Alexandre Ponsin embarked on a family trip in his recently bought used Tesla, a 2021 Model 3. He hoped to enjoy the advertised driving range of the electric sedan: 353 miles on a full charge. However, he discovered the car often provided less than half the promised range, especially in cold weather.
Ponsin received two messages after contacting Tesla and scheduling a service appointment. The first informed him that “remote diagnostics” confirmed his battery was fine, and the second canceled his service appointment.
Tesla had implemented a strategy to deter customers complaining about poor driving range from seeking service for their vehicles. Last summer, a “Diversion Team” was created in Las Vegas to cancel as many range-related appointments as possible.
According to insiders, the Austin, Texas-based electric vehicle manufacturer launched the team because of an overwhelming number of appointments from owners who were disappointed with the vehicle’s performance compared to the advertised estimates. Employees celebrated canceled appointments by muting their phones and hitting a metal xylophone, which often triggered applause.
The company calculated that every canceled appointment saved Tesla around $1,000 and eased the workload on service centers. Instead, the company inflated customer expectations by overpromising the driving range of its cars.
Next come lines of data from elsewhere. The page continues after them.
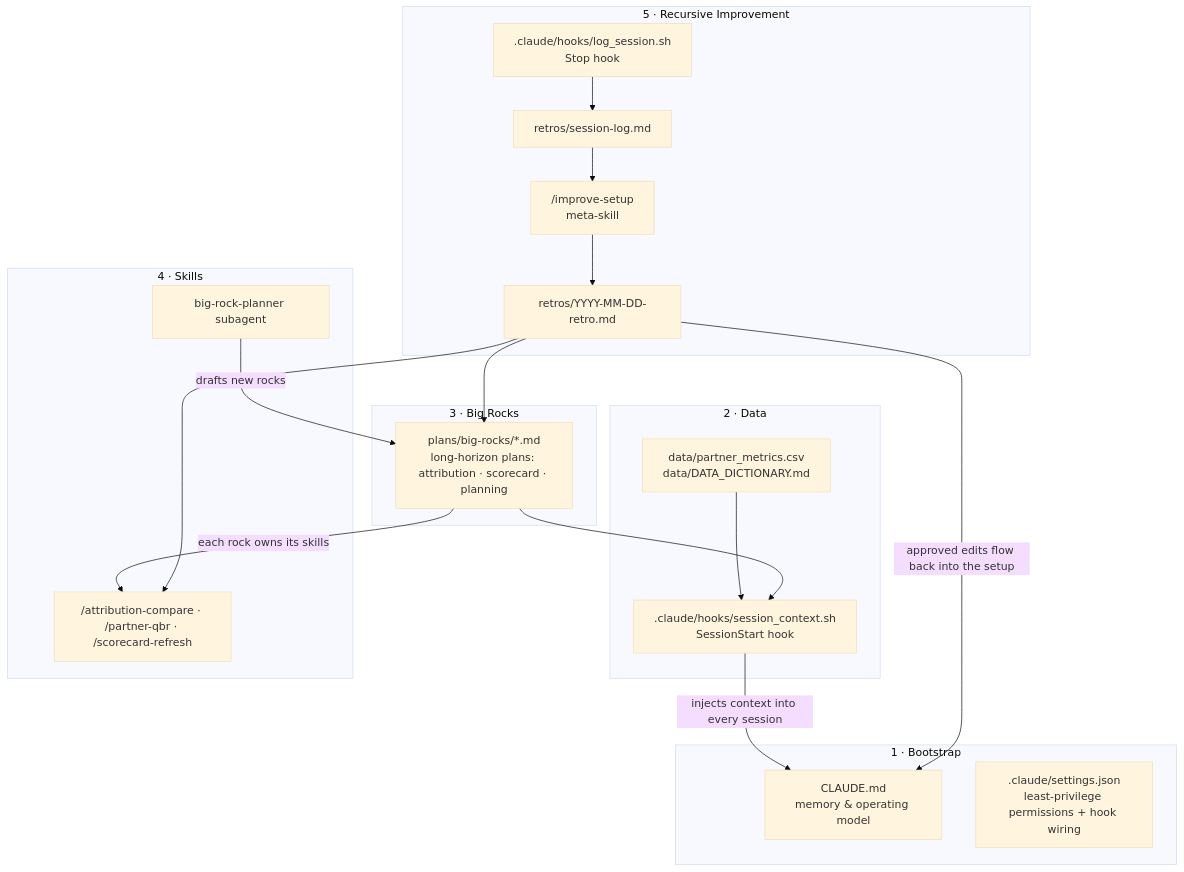
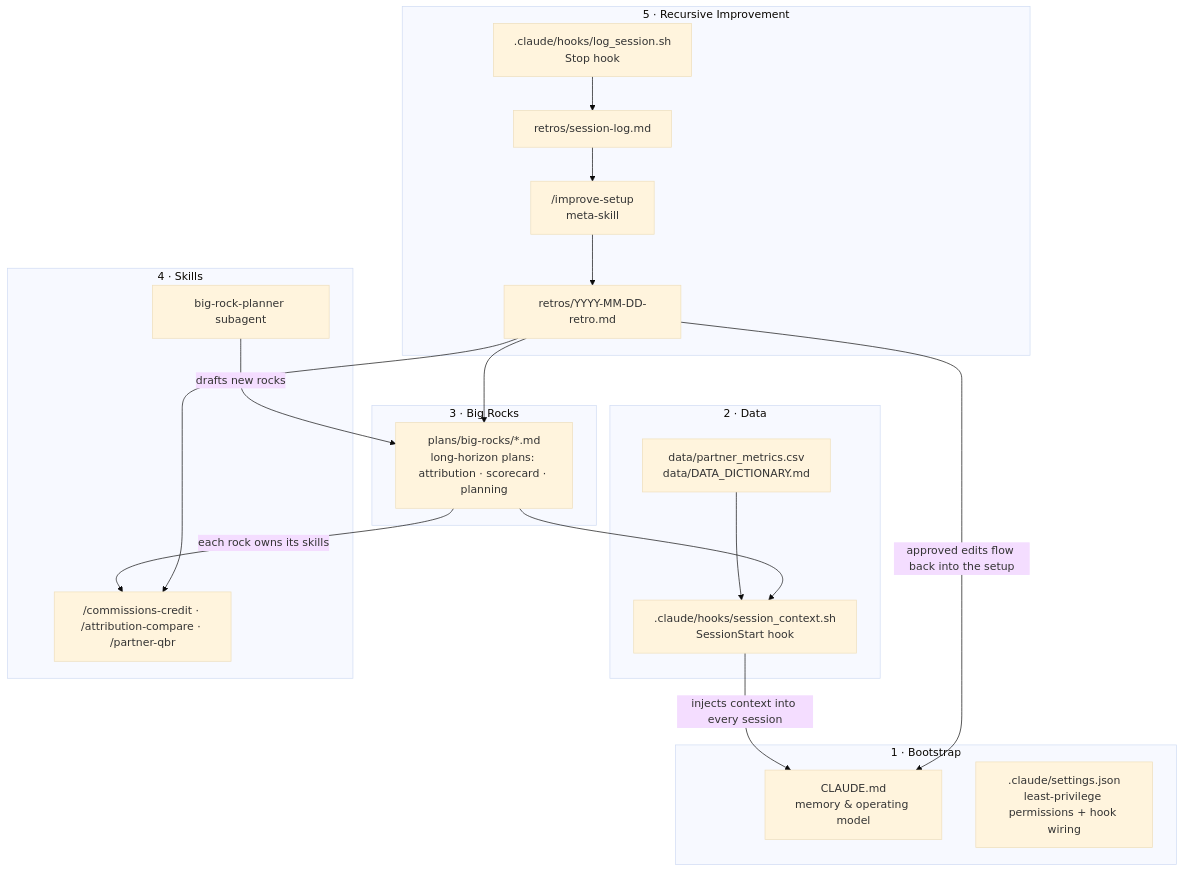
One commit to dylan3796/anthropic-portfolio changed the diagram in docs/claude-code-architecture.md. Above: the diagram before and after it, drawn with Mermaid (base theme). The commit also changed other lines of this file and 19 other files, not shown here.

````diff
--- a/docs/claude-code-architecture.md
+++ b/docs/claude-code-architecture.md
@@ -15,40 +15,40 @@
 ```mermaid
 flowchart TB
     subgraph L1["1 · Bootstrap"]
         CLAUDE["CLAUDE.md<br/>memory & operating model"]
         SETTINGS[".claude/settings.json<br/>least-privilege permissions + hook wiring"]
     end
 
     subgraph L2["2 · Data"]
         HOOK_START[".claude/hooks/session_context.sh<br/>SessionStart hook"]
         DATA["data/partner_metrics.csv<br/>data/DATA_DICTIONARY.md"]
     end
 
     subgraph L3["3 · Big Rocks"]
         PLANS["plans/big-rocks/*.md<br/>long-horizon plans: attribution · scorecard · planning"]
     end
 
     subgraph L4["4 · Skills"]
-        SKILLS["/attribution-compare · /partner-qbr · /scorecard-refresh"]
+        SKILLS["/commissions-credit · /attribution-compare · /partner-qbr"]
         AGENT["big-rock-planner subagent"]
     end
 
     subgraph L5["5 · Recursive Improvement"]
         HOOK_STOP[".claude/hooks/log_session.sh<br/>Stop hook"]
         LOG["retros/session-log.md"]
         IMPROVE["/improve-setup<br/>meta-skill"]
         RETRO["retros/YYYY-MM-DD-retro.md"]
     end
 
     DATA --> HOOK_START
     PLANS --> HOOK_START
     HOOK_START -- "injects context into every session" --> CLAUDE
     PLANS -- "each rock owns its skills" --> SKILLS
     AGENT -- "drafts new rocks" --> PLANS
     HOOK_STOP --> LOG
     LOG --> IMPROVE
     IMPROVE --> RETRO
     RETRO -- "approved edits flow back into the setup" --> CLAUDE
     RETRO --> SKILLS
     RETRO --> PLANS
 ```
````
The software Tesla used showed optimistic range projections with a fully charged battery. The estimates were more realistic once the battery dropped below 50 percent charge. A safety buffer of 15 miles was incorporated to prevent drivers from being stranded even when the display indicated an empty battery.
Tesla CEO Elon Musk drove the initiative to present these optimistic range estimates. These methods of inflating in-dash range-meter projections and setting up a range-complaints diversion team have not been reported before.
The driving range is one of the consumers’ main advantages when buying electric cars. “Range anxiety” – the fear of depleting the battery before reaching a charging point – has been a significant barrier to increasing electric vehicle sales.
South Korean regulators fined Tesla earlier this year for delivering vehicles performing at half the advertised range, especially during operation in frigid temperatures.
Further, a study by Recurrent, a Seattle-based EV analytics company, found Tesla’s range meters consistently overestimated the distance that the car could travel, ignoring significant factors affecting the driving distance, such as temperature. In contrast, other automakers’ battery distance range indicators, like those in Chevrolet Bolt, Ford Mustang Mach-E, and Hyundai Kona, were more accurate.